Question 5: Shattered Glass
Please see the film Shattered Glass (Lionsgate, 2003). You should be able to find the film online on Youtube Movies ($4 rental), Amazon (often free with ads if you are an Amazon Prime member, otherwise $4), or on DVD.
Important: You must include a screenshot of the movie and indicate the website where you watched it in your response.
Important: Since you’ll be seeing this film in digital format, you must include timestamps in your response, particularly for question [a] below. Answers without this verifiable time identification will be returned.
We know clips from the film are available online. Using information from those sources is easily detectable and would constitute a violation of our Integrity Affirmation.
[a] What scene in the film made the strongest impression on you? Please describe.
[b] What habits did Glass develop that proved harmful to him? How can you avoid developing comparable bad habits yourself?
[c] What advice would you give to editors about how to avoid hiring someone like Stephen Glass? What kind of pre-employment screening do you recommend? Please remember this related Integrity Seminars video.
A word of caution: We’re not asking you to find outside commentary on this film. You’re being asked to think and write for yourself. Much of what we see online about the film is demonstrably wrong–and an invitation to plagiarism (we monitor two pertinent plagiarism sites in particular).
The more students appropriate someone else’s work and submit it as their own the less they expand their own capacity for creative thought. To the extent academic dishonesty becomes habitual, they’re diminishing the quality of their own education.
Repeatedly engaging in academic dishonesty is comparable to aspiring to be a top athlete, but hiring someone else to do all the practice and training. It simply doesn’t work. The failure inevitably becomes apparent on the athletic field and in the workplace. Meanwhile, when dishonesty is detected–as it often is–students are creating educational records damaging to their reputation.
Identify the author in your answer, either in the sentence (e.g., “Abraham Lincoln said, …”) or at the end of the sentence in parenthesis.

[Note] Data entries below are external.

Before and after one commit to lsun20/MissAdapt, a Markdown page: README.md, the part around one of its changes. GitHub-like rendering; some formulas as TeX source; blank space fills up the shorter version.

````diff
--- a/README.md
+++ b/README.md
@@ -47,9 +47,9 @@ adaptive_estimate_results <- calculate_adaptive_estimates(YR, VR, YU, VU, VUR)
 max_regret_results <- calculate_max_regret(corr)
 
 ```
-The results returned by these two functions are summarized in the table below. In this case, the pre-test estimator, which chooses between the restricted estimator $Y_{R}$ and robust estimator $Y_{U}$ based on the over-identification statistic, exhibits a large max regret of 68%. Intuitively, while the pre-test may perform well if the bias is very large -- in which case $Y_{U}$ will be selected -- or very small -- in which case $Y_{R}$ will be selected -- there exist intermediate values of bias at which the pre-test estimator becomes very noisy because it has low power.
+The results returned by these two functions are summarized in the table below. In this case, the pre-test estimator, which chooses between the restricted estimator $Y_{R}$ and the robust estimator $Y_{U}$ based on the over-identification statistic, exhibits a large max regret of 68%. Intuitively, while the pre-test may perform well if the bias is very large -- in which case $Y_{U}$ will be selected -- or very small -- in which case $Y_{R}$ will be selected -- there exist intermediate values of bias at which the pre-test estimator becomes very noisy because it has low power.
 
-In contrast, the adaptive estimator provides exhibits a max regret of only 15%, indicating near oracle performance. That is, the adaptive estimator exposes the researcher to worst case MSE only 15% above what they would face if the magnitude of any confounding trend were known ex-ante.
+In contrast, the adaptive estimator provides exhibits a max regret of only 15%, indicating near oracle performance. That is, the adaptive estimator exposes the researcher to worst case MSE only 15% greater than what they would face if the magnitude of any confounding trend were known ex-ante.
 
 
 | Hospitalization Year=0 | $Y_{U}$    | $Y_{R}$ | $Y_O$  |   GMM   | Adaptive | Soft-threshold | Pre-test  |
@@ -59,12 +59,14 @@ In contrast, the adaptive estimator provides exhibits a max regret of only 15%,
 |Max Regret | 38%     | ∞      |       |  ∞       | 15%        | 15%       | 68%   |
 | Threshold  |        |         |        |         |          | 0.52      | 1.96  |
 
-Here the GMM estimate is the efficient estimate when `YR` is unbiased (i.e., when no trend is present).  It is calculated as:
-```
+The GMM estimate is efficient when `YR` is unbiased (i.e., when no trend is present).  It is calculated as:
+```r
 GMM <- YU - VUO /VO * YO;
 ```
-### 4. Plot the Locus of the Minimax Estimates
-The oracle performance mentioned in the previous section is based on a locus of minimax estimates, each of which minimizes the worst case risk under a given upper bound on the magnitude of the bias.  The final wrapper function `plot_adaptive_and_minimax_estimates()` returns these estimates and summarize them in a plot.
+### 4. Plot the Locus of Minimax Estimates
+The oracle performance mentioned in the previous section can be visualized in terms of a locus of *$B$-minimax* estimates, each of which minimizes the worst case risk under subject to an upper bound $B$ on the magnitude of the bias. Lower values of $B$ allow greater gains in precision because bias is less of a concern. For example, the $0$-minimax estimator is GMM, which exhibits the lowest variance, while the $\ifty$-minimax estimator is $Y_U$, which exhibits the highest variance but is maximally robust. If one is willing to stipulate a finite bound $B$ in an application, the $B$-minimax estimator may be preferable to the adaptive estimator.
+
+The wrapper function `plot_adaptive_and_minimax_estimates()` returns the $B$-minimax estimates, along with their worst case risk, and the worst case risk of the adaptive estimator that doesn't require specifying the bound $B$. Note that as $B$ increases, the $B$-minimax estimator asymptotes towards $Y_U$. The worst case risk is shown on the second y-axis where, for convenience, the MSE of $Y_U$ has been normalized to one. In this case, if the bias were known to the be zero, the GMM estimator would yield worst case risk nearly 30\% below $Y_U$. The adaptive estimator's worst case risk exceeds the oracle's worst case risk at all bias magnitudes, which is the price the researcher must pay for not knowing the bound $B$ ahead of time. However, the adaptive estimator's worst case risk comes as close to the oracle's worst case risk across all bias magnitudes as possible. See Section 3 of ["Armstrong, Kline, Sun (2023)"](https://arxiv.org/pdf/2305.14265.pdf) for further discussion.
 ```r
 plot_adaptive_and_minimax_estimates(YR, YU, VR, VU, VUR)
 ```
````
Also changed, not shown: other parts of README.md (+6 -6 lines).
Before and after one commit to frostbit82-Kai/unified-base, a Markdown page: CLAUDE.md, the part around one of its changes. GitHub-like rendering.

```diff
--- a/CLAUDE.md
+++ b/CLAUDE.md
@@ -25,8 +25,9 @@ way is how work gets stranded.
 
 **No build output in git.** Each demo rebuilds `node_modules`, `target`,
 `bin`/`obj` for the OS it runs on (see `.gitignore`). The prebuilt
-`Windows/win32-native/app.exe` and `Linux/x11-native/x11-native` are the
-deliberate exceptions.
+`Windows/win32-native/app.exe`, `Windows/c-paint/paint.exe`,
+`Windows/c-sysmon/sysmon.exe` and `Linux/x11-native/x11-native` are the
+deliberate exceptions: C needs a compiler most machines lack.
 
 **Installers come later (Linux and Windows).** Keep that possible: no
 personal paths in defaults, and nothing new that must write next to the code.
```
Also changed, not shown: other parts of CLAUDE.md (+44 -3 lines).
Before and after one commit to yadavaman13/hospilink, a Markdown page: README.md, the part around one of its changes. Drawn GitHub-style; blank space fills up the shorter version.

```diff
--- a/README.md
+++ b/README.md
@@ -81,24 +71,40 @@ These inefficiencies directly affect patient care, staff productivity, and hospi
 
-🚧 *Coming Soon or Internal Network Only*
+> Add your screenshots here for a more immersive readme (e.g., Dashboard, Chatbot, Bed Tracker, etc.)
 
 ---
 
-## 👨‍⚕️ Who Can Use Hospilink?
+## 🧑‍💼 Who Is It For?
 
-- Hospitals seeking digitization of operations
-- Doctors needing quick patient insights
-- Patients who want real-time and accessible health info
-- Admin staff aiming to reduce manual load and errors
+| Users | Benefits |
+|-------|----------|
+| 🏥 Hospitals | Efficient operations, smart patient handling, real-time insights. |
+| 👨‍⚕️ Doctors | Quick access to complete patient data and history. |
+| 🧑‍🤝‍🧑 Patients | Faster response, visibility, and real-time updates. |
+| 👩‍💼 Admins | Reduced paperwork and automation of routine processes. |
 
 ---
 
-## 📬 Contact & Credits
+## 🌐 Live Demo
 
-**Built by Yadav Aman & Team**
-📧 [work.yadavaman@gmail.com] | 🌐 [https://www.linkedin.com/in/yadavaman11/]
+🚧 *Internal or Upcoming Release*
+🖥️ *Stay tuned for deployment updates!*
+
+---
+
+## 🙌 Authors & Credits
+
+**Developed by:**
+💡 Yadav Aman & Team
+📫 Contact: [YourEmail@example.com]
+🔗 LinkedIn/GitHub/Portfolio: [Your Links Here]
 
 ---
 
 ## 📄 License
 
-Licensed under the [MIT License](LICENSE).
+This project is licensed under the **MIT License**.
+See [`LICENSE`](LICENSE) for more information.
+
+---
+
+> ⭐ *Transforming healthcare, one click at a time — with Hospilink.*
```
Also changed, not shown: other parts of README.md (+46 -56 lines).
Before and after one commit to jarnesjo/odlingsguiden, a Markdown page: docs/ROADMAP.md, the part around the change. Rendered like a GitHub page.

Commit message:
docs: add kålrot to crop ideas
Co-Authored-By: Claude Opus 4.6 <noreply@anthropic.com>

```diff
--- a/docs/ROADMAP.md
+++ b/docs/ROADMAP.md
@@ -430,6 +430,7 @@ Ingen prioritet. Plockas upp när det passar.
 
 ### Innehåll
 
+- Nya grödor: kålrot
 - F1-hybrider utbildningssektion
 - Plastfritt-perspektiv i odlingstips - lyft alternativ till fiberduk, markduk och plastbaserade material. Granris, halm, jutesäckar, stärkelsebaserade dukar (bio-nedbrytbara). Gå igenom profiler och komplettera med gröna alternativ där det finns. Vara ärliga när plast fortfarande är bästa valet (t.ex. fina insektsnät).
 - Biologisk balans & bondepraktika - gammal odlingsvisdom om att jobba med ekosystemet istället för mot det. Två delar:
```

Use quotation marks or block indentation when you incorporate any language from any source, including all seminar readings. Cite the source immediately thereafter. Also, even if you don’t use a direct quotation, immediately identify the source if you use an author’s core ideas or phraseology. Just mention the author’s name when you do so (for example, “As Greenspan suggested . . . “)
If in doubt, it’s always prudent to include quotation marks and a citation.